#### [YOUR INSTRUCTIONS]
If a line in the data below contains "center", copy it.

#### [DATA PROVIDED]
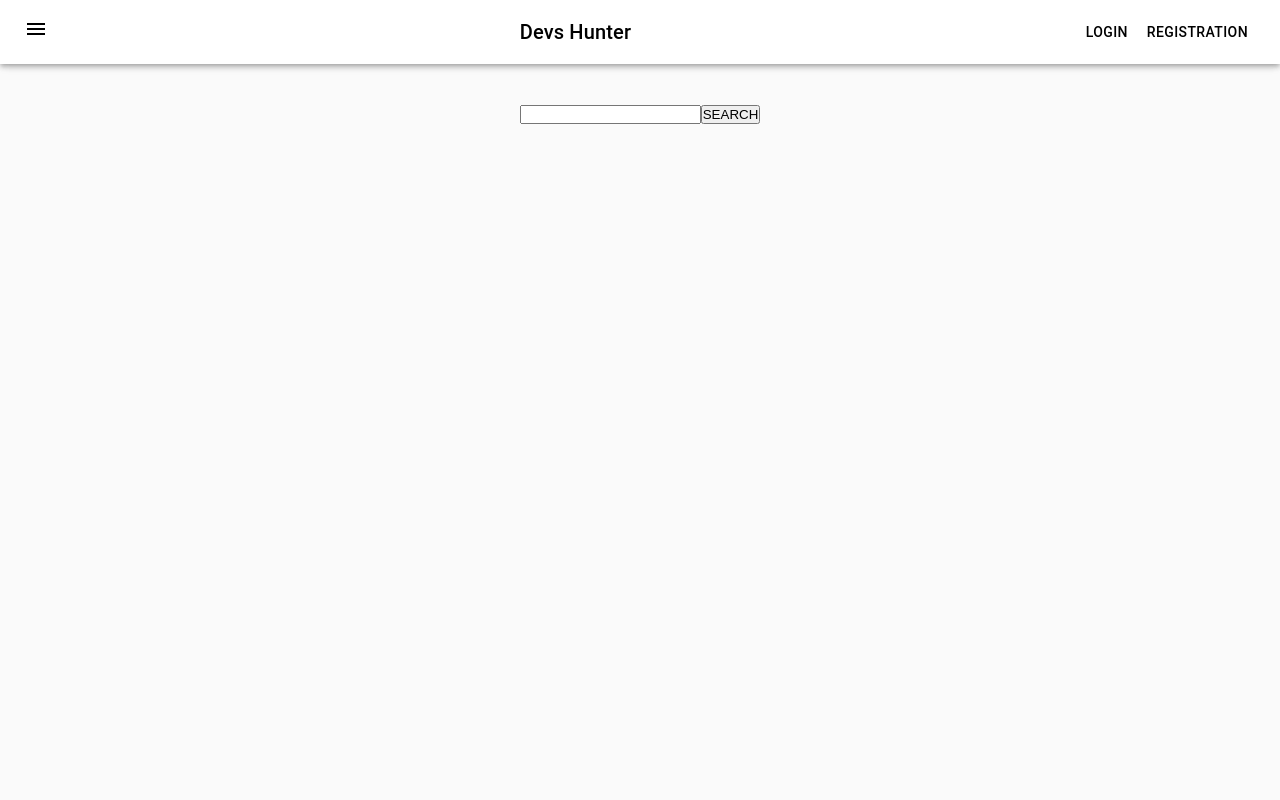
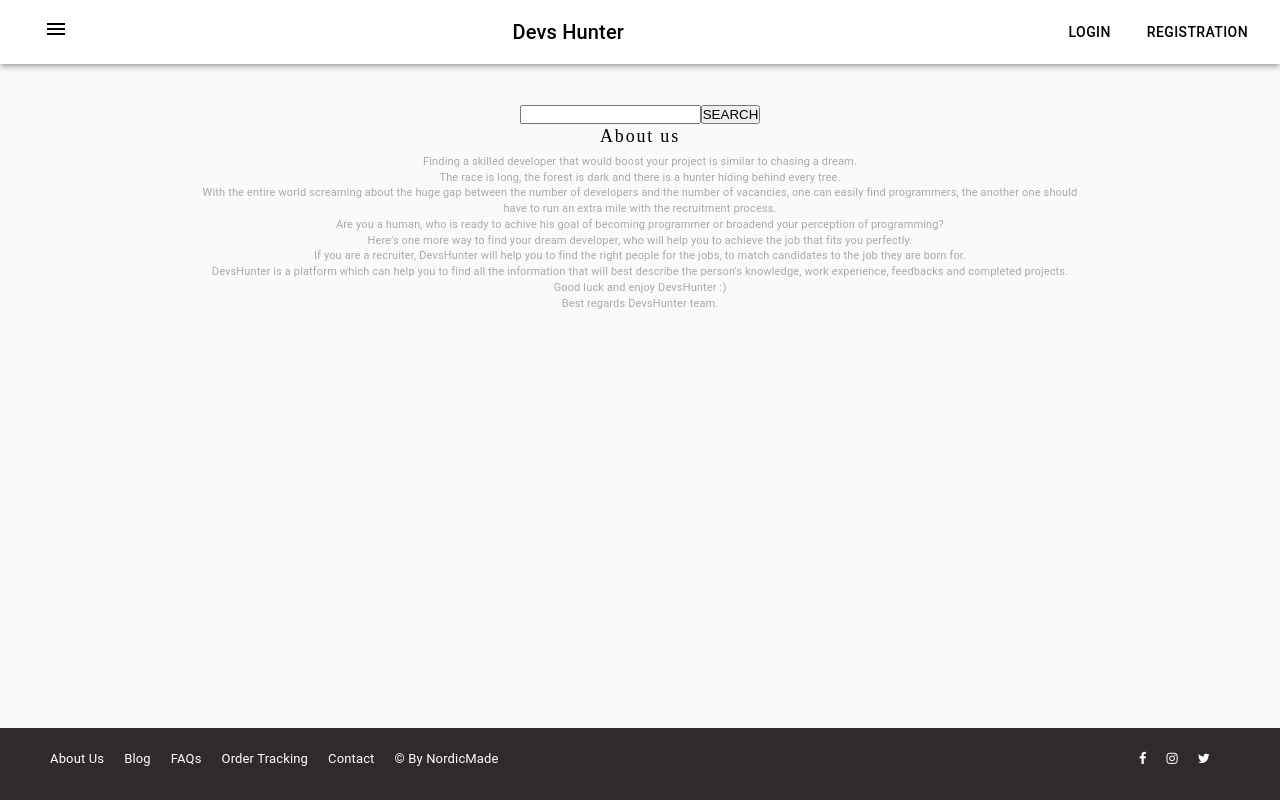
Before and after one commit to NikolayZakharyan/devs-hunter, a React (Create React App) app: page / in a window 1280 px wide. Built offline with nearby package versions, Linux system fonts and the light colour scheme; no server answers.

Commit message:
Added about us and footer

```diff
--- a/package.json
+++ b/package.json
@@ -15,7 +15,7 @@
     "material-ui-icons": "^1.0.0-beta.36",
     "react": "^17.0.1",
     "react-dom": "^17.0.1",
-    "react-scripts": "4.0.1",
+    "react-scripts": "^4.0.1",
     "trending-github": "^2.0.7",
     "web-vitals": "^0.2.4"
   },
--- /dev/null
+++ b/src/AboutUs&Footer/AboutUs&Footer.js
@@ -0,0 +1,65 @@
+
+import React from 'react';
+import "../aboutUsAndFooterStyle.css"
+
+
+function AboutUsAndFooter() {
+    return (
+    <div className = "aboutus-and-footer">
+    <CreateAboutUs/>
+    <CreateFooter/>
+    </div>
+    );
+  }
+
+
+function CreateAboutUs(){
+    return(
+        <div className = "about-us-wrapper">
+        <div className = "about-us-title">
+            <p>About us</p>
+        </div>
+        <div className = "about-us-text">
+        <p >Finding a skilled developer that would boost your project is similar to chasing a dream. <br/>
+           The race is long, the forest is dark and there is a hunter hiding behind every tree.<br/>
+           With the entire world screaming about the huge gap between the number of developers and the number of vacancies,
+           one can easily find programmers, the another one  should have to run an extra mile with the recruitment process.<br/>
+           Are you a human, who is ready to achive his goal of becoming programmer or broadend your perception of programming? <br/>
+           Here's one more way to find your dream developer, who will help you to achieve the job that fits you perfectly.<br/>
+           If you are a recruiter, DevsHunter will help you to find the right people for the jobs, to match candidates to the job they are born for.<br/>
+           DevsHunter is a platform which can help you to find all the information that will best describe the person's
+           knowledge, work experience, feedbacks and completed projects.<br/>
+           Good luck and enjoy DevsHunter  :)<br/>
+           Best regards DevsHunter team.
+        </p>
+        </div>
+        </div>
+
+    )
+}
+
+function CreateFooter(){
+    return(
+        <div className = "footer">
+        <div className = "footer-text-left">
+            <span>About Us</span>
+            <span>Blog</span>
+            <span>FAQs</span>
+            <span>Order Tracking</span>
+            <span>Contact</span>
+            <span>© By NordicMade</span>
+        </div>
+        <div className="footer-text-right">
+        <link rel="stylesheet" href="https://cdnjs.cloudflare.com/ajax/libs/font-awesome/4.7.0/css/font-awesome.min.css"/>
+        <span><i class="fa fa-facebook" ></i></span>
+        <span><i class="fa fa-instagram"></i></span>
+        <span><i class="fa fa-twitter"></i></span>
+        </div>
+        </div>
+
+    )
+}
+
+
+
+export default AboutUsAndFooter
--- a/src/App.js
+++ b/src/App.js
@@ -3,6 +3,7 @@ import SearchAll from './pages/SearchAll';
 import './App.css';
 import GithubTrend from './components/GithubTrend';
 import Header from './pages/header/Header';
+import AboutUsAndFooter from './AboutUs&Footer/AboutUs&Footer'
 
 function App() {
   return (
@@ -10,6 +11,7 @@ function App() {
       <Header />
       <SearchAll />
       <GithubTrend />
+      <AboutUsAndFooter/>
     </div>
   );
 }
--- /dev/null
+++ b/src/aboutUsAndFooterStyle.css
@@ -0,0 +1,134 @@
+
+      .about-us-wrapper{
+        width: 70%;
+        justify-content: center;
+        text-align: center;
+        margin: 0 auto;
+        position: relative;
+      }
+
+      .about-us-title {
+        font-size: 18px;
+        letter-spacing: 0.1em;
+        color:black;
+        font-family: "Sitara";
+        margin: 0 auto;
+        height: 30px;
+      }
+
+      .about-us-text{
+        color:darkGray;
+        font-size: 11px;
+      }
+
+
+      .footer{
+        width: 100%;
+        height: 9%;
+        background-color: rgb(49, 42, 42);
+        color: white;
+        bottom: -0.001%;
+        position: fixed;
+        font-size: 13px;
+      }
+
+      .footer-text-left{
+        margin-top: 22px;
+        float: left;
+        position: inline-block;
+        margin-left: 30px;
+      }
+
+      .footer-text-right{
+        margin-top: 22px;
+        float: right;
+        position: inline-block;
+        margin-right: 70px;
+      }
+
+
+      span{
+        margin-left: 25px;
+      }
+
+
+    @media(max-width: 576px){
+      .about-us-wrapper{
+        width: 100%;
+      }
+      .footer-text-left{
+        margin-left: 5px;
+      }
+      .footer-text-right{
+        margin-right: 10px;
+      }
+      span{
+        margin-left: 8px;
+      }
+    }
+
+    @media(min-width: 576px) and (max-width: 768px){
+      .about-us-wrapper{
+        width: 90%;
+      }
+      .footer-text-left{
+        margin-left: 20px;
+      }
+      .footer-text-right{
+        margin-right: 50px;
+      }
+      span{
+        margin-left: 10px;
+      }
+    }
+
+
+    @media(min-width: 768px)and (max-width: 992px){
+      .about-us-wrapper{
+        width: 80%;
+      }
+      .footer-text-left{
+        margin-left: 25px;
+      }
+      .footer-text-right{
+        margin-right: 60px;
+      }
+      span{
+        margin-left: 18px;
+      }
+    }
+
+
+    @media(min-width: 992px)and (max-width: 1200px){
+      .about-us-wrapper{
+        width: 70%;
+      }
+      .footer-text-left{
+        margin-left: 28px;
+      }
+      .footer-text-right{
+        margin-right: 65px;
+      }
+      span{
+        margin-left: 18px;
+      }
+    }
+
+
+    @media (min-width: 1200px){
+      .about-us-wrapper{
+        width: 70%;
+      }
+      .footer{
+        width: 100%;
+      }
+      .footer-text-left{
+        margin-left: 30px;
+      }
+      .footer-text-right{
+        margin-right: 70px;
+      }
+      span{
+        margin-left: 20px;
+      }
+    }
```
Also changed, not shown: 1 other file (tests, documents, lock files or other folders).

#### [SOLUTION TO THIS PROBLEM]
+        justify-content: center;
+        text-align: center;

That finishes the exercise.